-------- MATERIAL SUPPLIED --------
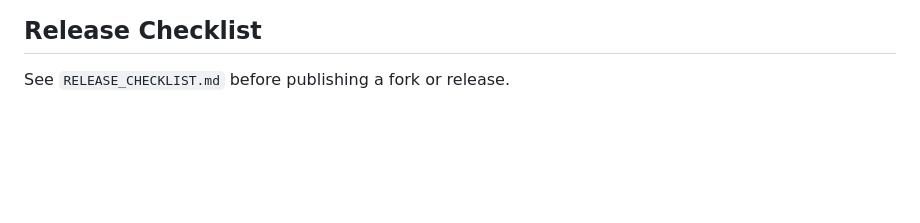
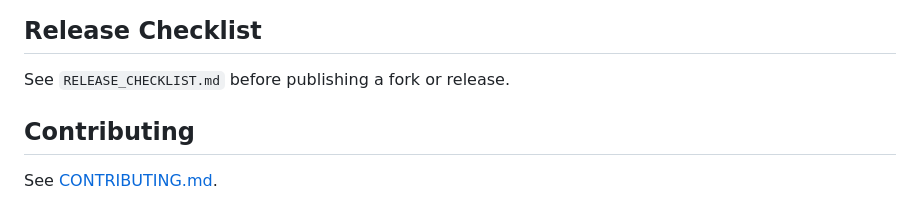
Before and after one commit to ssamssae/claude-telegram-bridge, a Markdown page: README.md, the part around the change. GitHub-like rendering; blank space fills up the shorter version.

Commit message:
docs: add CONTRIBUTING.md

```diff
--- a/README.md
+++ b/README.md
@@ -711,3 +711,7 @@ of `config.example.env`.
 ## Release Checklist
 
 See `RELEASE_CHECKLIST.md` before publishing a fork or release.
+
+## Contributing
+
+See [CONTRIBUTING.md](CONTRIBUTING.md).
```
Also changed, not shown: CONTRIBUTING.md (added, +21 -0 lines).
--------
[EXERCISE OBJECTIVE] Every line in the entries above that has the word "README" should be identified and copied.

[SOLVED EXERCISE]
Before and after one commit to ssamssae/claude-telegram-bridge, a Markdown page: README.md, the part around the change. GitHub-like rendering; blank space fills up the shorter version.
--- a/README.md
+++ b/README.md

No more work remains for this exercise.